■ **AIM OF THE EXERCISE**:
Say how many lines of the data below have the word "addGrade" in them. Add nothing else.

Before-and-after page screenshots
◆ ◆ ◆ ◆

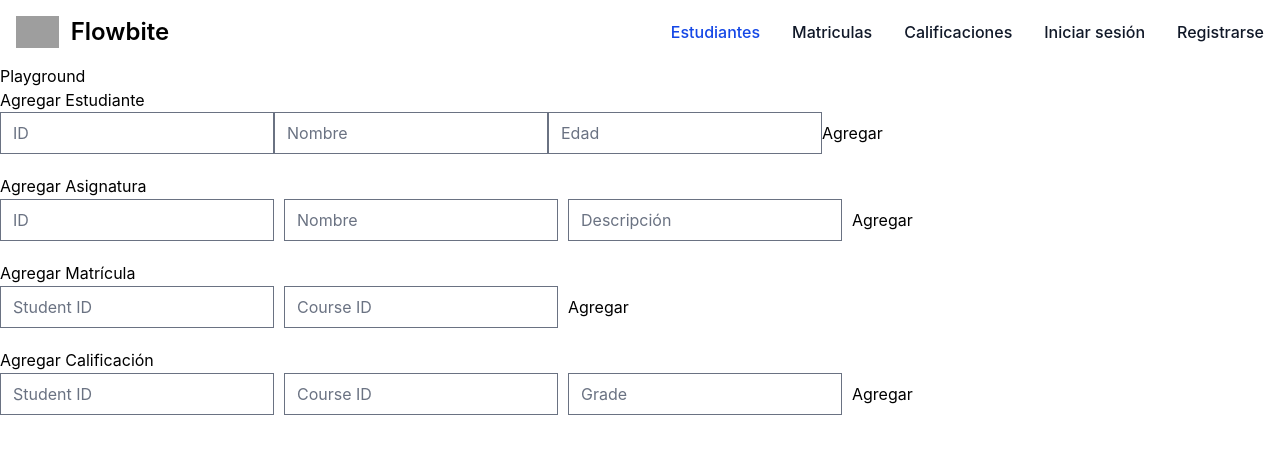
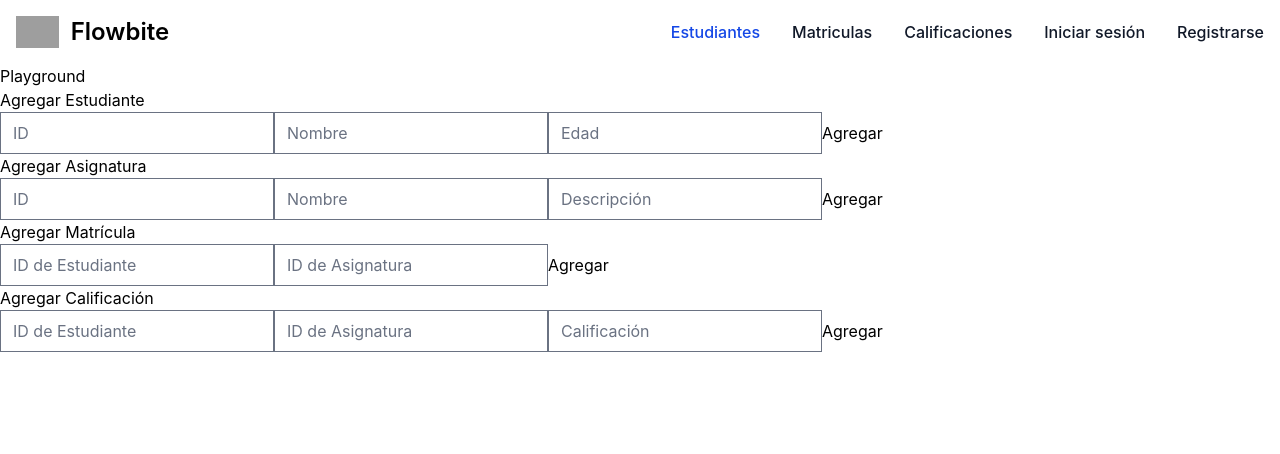
Before and after one commit to GerardoDiaz22/web-dev-project, a Vue app: page /playground in a window 1280 px wide. Shown: the top 454 px of the page. Built offline with nearby package versions, Linux system fonts and the light colour scheme; no server answers; grey boxes are pictures that could not be loaded; the HTML template or start-up script is replaced by a standard one.

Commit message:
feat: add missing component forms

```diff
--- /dev/null
+++ b/src/components/CourseForm.vue
@@ -0,0 +1,41 @@
+<script setup lang="ts">
+import { ref } from 'vue';
+import { getFirestore } from 'firebase/firestore';
+import { Firestore } from 'firebase/firestore';
+import { addDocument } from '@/services/db-handler';
+
+// Initialize Firebase Firestore
+const db: Firestore = getFirestore();
+
+// Form data for collection
+const course = ref({ id: '', name: '', description: '' });
+
+// Function to add document to Firestore
+const addCourse = async () => {
+  try {
+    // Add course to Firestore
+    await addDocument(db, 'courses', course.value);
+
+    // TODO: replace with a toast notification
+    alert('Asignatura agregado exitosamente!');
+
+    // Reset form fields after submission
+    course.value = { id: '', name: '', description: '' };
+  } catch (err) {
+    console.error(err);
+    // TODO: replace with a modal dialog
+    alert(err);
+  }
+};
+</script>
+
+<template>
+  <form @submit.prevent="addCourse">
+    <input v-model="course.id" type="text" placeholder="ID" required />
+    <input v-model="course.name" type="text" placeholder="Nombre" required />
+    <input v-model="course.description" type="text" placeholder="Descripción" required />
+    <button type="submit">Agregar</button>
+  </form>
+</template>
+
+<style scoped></style>
--- /dev/null
+++ b/src/components/EnrollmentForm.vue
@@ -0,0 +1,40 @@
+<script setup lang="ts">
+import { ref } from 'vue';
+import { getFirestore } from 'firebase/firestore';
+import { Firestore } from 'firebase/firestore';
+import { addDocument } from '@/services/db-handler';
+
+// Initialize Firebase Firestore
+const db: Firestore = getFirestore();
+
+// Form data for collection
+const enrollment = ref({ studentId: '', courseId: '' });
+
+// Function to add document to Firestore
+const addEnrollment = async () => {
+  try {
+    // Add course to Firestore
+    await addDocument(db, 'enrollments', enrollment.value);
+
+    // TODO: replace with a toast notification
+    alert('Matricula agregada exitosamente!');
+
+    // Reset form fields after submission
+    enrollment.value = { studentId: '', courseId: '' };
+  } catch (err) {
+    console.error(err);
+    // TODO: replace with a modal dialog
+    alert(err);
+  }
+};
+</script>
+
+<template>
+  <form @submit.prevent="addEnrollment">
+    <input v-model="enrollment.studentId" type="text" placeholder="ID de Estudiante" required />
+    <input v-model="enrollment.courseId" type="text" placeholder="ID de Asignatura" required />
+    <button type="submit">Agregar</button>
+  </form>
+</template>
+
+<style scoped></style>
--- /dev/null
+++ b/src/components/GradeForm.vue
@@ -0,0 +1,41 @@
+<script setup lang="ts">
+import { ref } from 'vue';
+import { getFirestore } from 'firebase/firestore';
+import { Firestore } from 'firebase/firestore';
+import { addDocument } from '@/services/db-handler';
+
+// Initialize Firebase Firestore
+const db: Firestore = getFirestore();
+
+// Form data for collection
+const grade = ref({ studentId: '', courseId: '', value: null });
+
+// Function to add document to Firestore
+const addGrade = async () => {
+  try {
+    // Add grade to Firestore
+    await addDocument(db, 'grades', grade.value);
+
+    // TODO: replace with a toast notification
+    alert('Calificación agregada exitosamente!');
+
+    // Reset form fields after submission
+    grade.value = { studentId: '', courseId: '', value: null };
+  } catch (err) {
+    console.error(err);
+    // TODO: replace with a modal dialog
+    alert(err);
+  }
+};
+</script>
+
+<template>
+  <form @submit.prevent="addGrade">
+    <input v-model="grade.studentId" type="text" placeholder="ID de Estudiante " required />
+    <input v-model="grade.courseId" type="text" placeholder="ID de Asignatura" required />
+    <input v-model="grade.value" type="number" placeholder="Calificación" required />
+    <button type="submit">Agregar</button>
+  </form>
+</template>
+
+<style scoped></style>
--- a/src/views/Playground.vue
+++ b/src/views/Playground.vue
@@ -1,54 +1,11 @@
 <script setup lang="ts">
 import { ref } from 'vue';
-import { getFirestore, collection, addDoc } from 'firebase/firestore';
 import { Firestore } from 'firebase/firestore';
 
 import StudentForm from '@/components/StudentForm.vue';
-
-// Initialize Firebase Firestore
-const db: Firestore = getFirestore();
-
-// Form data for each collection
-const course = ref({ id: '', name: '', description: '' });
-const enrollment = ref({ studentId: '', courseId: '' });
-const grade = ref({ studentId: '', courseId: '', value: null });
-
-// Functions to add documents to Firestore
-const addCourse = async () => {
-  try {
-    await addDoc(collection(db, 'courses'), course.value);
-    alert('Course added successfully!');
-
-    // Reset form fields after submission
-    course.value = { id: '', name: '', description: '' };
-  } catch (error) {
-    console.error('Error adding course:', error);
-  }
-};
-
-const addEnrollment = async () => {
-  try {
-    await addDoc(collection(db, 'enrollments'), enrollment.value);
-    alert('Enrollment added successfully!');
-
-    // Reset form fields after submission
-    enrollment.value = { studentId: '', courseId: '' };
-  } catch (error) {
-    console.error('Error adding enrollment:', error);
-  }
-};
-
-const addGrade = async () => {
-  try {
-    await addDoc(collection(db, 'grades'), grade.value);
-    alert('Grade added successfully!');
-
-    // Reset form fields after submission
-    grade.value = { studentId: '', courseId: '', grade: null };
-  } catch (error) {
-    console.error('Error adding grade:', error);
-  }
-};
+import CourseForm from '@/components/CourseForm.vue';
+import EnrollmentForm from '@/components/EnrollmentForm.vue';
+import GradeForm from '@/components/GradeForm.vue';
 </script>
 
 <template>
@@ -60,39 +17,15 @@ const addGrade = async () => {
 
   <!-- Form for Courses -->
   <h2>Agregar Asignatura</h2>
-  <form @submit.prevent="addCourse">
-    <input v-model="course.id" type="text" placeholder="ID" required />
-    <input v-model="course.name" type="text" placeholder="Nombre" required />
-    <input v-model="course.description" type="text" placeholder="Descripción" required />
-    <button type="submit">Agregar</button>
-  </form>
+  <CourseForm />
 
   <!-- Form for Enrollments -->
   <h2>Agregar Matrícula</h2>
-  <form @submit.prevent="addEnrollment">
-    <input v-model="enrollment.studentId" type="text" placeholder="Student ID" required />
-    <input v-model="enrollment.courseId" type="text" placeholder="Course ID" required />
-    <button type="submit">Agregar</button>
-  </form>
+  <EnrollmentForm />
 
   <!-- Form for Grades -->
   <h2>Agregar Calificación</h2>
-  <form @submit.prevent="addGrade">
-    <input v-model="grade.studentId" type="text" placeholder="Student ID" required />
-    <input v-model="grade.courseId" type="text" placeholder="Course ID" required />
-    <input v-model="grade.value" type="number" placeholder="Grade" required />
-    <button type="submit">Agregar</button>
-  </form>
+  <GradeForm />
 </template>
 
-<style scoped>
-form {
-  margin-bottom: 20px;
-}
-input {
-  margin-right: 10px;
-}
-button {
-  margin-top: 10px;
-}
-</style>
+<style scoped></style>
```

◆ ◆ ◆ ◆

■ **EXERCISE RESPONSE**:
5